--- What you are asked to do ---
This task requires every entry to be set down again exactly.

..........

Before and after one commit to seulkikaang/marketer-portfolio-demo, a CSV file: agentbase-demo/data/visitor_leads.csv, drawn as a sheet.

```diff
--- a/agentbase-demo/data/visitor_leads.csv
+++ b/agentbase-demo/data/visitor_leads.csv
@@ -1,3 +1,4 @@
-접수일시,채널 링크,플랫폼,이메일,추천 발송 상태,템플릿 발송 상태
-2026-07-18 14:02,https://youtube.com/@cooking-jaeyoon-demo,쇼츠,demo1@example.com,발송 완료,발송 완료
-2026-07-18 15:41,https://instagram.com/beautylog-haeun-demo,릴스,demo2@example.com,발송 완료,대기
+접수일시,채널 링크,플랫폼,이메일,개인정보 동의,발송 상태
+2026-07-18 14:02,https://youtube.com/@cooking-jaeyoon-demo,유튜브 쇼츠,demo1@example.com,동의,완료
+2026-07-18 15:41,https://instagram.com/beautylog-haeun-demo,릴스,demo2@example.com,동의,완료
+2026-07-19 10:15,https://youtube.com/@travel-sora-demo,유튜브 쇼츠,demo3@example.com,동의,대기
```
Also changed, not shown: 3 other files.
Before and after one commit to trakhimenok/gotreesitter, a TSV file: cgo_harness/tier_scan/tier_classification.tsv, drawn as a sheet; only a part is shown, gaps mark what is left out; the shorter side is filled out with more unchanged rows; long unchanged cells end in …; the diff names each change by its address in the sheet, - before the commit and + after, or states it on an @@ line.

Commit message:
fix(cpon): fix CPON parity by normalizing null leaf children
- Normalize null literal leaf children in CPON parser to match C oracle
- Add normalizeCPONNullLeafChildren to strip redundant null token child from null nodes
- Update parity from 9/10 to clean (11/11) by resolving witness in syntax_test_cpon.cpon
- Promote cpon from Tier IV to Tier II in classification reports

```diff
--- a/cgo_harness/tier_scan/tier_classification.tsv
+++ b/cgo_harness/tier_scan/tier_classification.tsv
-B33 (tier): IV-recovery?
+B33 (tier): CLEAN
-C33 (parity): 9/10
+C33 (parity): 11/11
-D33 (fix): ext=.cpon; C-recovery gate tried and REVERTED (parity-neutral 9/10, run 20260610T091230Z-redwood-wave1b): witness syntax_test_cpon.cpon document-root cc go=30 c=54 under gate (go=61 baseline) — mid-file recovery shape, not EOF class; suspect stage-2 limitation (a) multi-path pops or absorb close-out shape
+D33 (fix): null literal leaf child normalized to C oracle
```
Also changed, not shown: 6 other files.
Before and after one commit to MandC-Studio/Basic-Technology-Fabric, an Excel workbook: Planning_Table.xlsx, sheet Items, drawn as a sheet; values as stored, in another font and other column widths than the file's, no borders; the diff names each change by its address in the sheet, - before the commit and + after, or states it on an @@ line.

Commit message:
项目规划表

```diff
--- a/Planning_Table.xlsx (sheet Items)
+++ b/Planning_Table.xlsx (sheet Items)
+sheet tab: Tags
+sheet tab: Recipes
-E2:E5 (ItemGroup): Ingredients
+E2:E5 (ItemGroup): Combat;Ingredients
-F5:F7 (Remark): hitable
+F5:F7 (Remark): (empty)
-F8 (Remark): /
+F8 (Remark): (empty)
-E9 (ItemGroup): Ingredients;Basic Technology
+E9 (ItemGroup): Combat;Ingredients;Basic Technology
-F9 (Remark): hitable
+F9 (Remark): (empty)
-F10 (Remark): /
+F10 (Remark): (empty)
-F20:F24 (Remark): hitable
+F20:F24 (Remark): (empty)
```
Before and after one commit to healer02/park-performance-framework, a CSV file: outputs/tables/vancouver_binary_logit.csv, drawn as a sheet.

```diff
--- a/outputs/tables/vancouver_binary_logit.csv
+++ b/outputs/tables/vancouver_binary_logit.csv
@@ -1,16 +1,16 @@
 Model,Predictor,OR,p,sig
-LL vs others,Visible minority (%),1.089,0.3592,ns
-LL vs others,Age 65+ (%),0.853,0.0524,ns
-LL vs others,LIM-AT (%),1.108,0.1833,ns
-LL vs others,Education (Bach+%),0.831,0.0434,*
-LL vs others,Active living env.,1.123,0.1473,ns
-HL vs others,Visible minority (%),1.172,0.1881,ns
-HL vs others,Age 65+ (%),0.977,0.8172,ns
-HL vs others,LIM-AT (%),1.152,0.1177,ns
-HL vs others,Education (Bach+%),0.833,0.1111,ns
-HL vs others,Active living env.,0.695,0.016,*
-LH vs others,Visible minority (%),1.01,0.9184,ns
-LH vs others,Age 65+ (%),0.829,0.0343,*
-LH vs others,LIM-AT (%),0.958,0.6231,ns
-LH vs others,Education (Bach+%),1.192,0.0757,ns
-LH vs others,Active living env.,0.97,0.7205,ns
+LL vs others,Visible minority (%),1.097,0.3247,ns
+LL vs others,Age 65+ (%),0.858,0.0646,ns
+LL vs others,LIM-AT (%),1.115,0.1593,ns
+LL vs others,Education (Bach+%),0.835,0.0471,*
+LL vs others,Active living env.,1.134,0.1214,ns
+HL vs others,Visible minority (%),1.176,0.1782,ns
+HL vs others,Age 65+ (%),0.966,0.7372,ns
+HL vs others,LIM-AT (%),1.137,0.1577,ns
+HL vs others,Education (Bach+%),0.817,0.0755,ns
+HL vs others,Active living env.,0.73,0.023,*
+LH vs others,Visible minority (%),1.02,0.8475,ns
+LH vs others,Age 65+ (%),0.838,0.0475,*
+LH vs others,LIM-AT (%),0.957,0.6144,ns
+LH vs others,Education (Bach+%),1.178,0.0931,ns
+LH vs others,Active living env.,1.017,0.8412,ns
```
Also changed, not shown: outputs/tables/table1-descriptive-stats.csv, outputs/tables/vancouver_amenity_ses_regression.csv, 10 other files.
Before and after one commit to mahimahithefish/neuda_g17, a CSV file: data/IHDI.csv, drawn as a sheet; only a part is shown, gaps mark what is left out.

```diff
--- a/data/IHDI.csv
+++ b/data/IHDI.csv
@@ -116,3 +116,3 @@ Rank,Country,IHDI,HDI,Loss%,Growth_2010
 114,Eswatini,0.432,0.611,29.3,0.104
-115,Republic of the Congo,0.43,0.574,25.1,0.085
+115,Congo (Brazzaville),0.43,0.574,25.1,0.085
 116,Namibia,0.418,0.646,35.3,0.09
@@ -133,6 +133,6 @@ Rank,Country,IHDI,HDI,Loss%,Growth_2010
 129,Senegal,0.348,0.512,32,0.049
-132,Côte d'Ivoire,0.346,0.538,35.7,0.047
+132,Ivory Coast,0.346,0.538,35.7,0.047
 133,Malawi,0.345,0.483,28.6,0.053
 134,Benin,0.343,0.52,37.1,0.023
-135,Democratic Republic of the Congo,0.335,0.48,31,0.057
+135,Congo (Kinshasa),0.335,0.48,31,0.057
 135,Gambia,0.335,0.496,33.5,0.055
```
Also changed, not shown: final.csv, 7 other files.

..........

--- Finished exercise ---
Before and after one commit to seulkikaang/marketer-portfolio-demo, a CSV file: agentbase-demo/data/visitor_leads.csv, drawn as a sheet.

```diff
--- a/agentbase-demo/data/visitor_leads.csv
+++ b/agentbase-demo/data/visitor_leads.csv
@@ -1,3 +1,4 @@
-접수일시,채널 링크,플랫폼,이메일,추천 발송 상태,템플릿 발송 상태
-2026-07-18 14:02,https://youtube.com/@cooking-jaeyoon-demo,쇼츠,demo1@example.com,발송 완료,발송 완료
-2026-07-18 15:41,https://instagram.com/beautylog-haeun-demo,릴스,demo2@example.com,발송 완료,대기
+접수일시,채널 링크,플랫폼,이메일,개인정보 동의,발송 상태
+2026-07-18 14:02,https://youtube.com/@cooking-jaeyoon-demo,유튜브 쇼츠,demo1@example.com,동의,완료
+2026-07-18 15:41,https://instagram.com/beautylog-haeun-demo,릴스,demo2@example.com,동의,완료
+2026-07-19 10:15,https://youtube.com/@travel-sora-demo,유튜브 쇼츠,demo3@example.com,동의,대기
```
Also changed, not shown: 3 other files.
Before and after one commit to trakhimenok/gotreesitter, a TSV file: cgo_harness/tier_scan/tier_classification.tsv, drawn as a sheet; only a part is shown, gaps mark what is left out; the shorter side is filled out with more unchanged rows; long unchanged cells end in …; the diff names each change by its address in the sheet, - before the commit and + after, or states it on an @@ line.

Commit message:
fix(cpon): fix CPON parity by normalizing null leaf children
- Normalize null literal leaf children in CPON parser to match C oracle
- Add normalizeCPONNullLeafChildren to strip redundant null token child from null nodes
- Update parity from 9/10 to clean (11/11) by resolving witness in syntax_test_cpon.cpon
- Promote cpon from Tier IV to Tier II in classification reports

```diff
--- a/cgo_harness/tier_scan/tier_classification.tsv
+++ b/cgo_harness/tier_scan/tier_classification.tsv
-B33 (tier): IV-recovery?
+B33 (tier): CLEAN
-C33 (parity): 9/10
+C33 (parity): 11/11
-D33 (fix): ext=.cpon; C-recovery gate tried and REVERTED (parity-neutral 9/10, run 20260610T091230Z-redwood-wave1b): witness syntax_test_cpon.cpon document-root cc go=30 c=54 under gate (go=61 baseline) — mid-file recovery shape, not EOF class; suspect stage-2 limitation (a) multi-path pops or absorb close-out shape
+D33 (fix): null literal leaf child normalized to C oracle
```
Also changed, not shown: 6 other files.
Before and after one commit to MandC-Studio/Basic-Technology-Fabric, an Excel workbook: Planning_Table.xlsx, sheet Items, drawn as a sheet; values as stored, in another font and other column widths than the file's, no borders; the diff names each change by its address in the sheet, - before the commit and + after, or states it on an @@ line.

Commit message:
项目规划表

```diff
--- a/Planning_Table.xlsx (sheet Items)
+++ b/Planning_Table.xlsx (sheet Items)
+sheet tab: Tags
+sheet tab: Recipes
-E2:E5 (ItemGroup): Ingredients
+E2:E5 (ItemGroup): Combat;Ingredients
-F5:F7 (Remark): hitable
+F5:F7 (Remark): (empty)
-F8 (Remark): /
+F8 (Remark): (empty)
-E9 (ItemGroup): Ingredients;Basic Technology
+E9 (ItemGroup): Combat;Ingredients;Basic Technology
-F9 (Remark): hitable
+F9 (Remark): (empty)
-F10 (Remark): /
+F10 (Remark): (empty)
-F20:F24 (Remark): hitable
+F20:F24 (Remark): (empty)
```
Before and after one commit to healer02/park-performance-framework, a CSV file: outputs/tables/vancouver_binary_logit.csv, drawn as a sheet.

```diff
--- a/outputs/tables/vancouver_binary_logit.csv
+++ b/outputs/tables/vancouver_binary_logit.csv
@@ -1,16 +1,16 @@
 Model,Predictor,OR,p,sig
-LL vs others,Visible minority (%),1.089,0.3592,ns
-LL vs others,Age 65+ (%),0.853,0.0524,ns
-LL vs others,LIM-AT (%),1.108,0.1833,ns
-LL vs others,Education (Bach+%),0.831,0.0434,*
-LL vs others,Active living env.,1.123,0.1473,ns
-HL vs others,Visible minority (%),1.172,0.1881,ns
-HL vs others,Age 65+ (%),0.977,0.8172,ns
-HL vs others,LIM-AT (%),1.152,0.1177,ns
-HL vs others,Education (Bach+%),0.833,0.1111,ns
-HL vs others,Active living env.,0.695,0.016,*
-LH vs others,Visible minority (%),1.01,0.9184,ns
-LH vs others,Age 65+ (%),0.829,0.0343,*
-LH vs others,LIM-AT (%),0.958,0.6231,ns
-LH vs others,Education (Bach+%),1.192,0.0757,ns
-LH vs others,Active living env.,0.97,0.7205,ns
+LL vs others,Visible minority (%),1.097,0.3247,ns
+LL vs others,Age 65+ (%),0.858,0.0646,ns
+LL vs others,LIM-AT (%),1.115,0.1593,ns
+LL vs others,Education (Bach+%),0.835,0.0471,*
+LL vs others,Active living env.,1.134,0.1214,ns
+HL vs others,Visible minority (%),1.176,0.1782,ns
+HL vs others,Age 65+ (%),0.966,0.7372,ns
+HL vs others,LIM-AT (%),1.137,0.1577,ns
+HL vs others,Education (Bach+%),0.817,0.0755,ns
+HL vs others,Active living env.,0.73,0.023,*
+LH vs others,Visible minority (%),1.02,0.8475,ns
+LH vs others,Age 65+ (%),0.838,0.0475,*
+LH vs others,LIM-AT (%),0.957,0.6144,ns
+LH vs others,Education (Bach+%),1.178,0.0931,ns
+LH vs others,Active living env.,1.017,0.8412,ns
```
Also changed, not shown: outputs/tables/table1-descriptive-stats.csv, outputs/tables/vancouver_amenity_ses_regression.csv, 10 other files.
Before and after one commit to mahimahithefish/neuda_g17, a CSV file: data/IHDI.csv, drawn as a sheet; only a part is shown, gaps mark what is left out.

```diff
--- a/data/IHDI.csv
+++ b/data/IHDI.csv
@@ -116,3 +116,3 @@ Rank,Country,IHDI,HDI,Loss%,Growth_2010
 114,Eswatini,0.432,0.611,29.3,0.104
-115,Republic of the Congo,0.43,0.574,25.1,0.085
+115,Congo (Brazzaville),0.43,0.574,25.1,0.085
 116,Namibia,0.418,0.646,35.3,0.09
@@ -133,6 +133,6 @@ Rank,Country,IHDI,HDI,Loss%,Growth_2010
 129,Senegal,0.348,0.512,32,0.049
-132,Côte d'Ivoire,0.346,0.538,35.7,0.047
+132,Ivory Coast,0.346,0.538,35.7,0.047
 133,Malawi,0.345,0.483,28.6,0.053
 134,Benin,0.343,0.52,37.1,0.023
-135,Democratic Republic of the Congo,0.335,0.48,31,0.057
+135,Congo (Kinshasa),0.335,0.48,31,0.057
 135,Gambia,0.335,0.496,33.5,0.055
```
Also changed, not shown: final.csv, 7 other files.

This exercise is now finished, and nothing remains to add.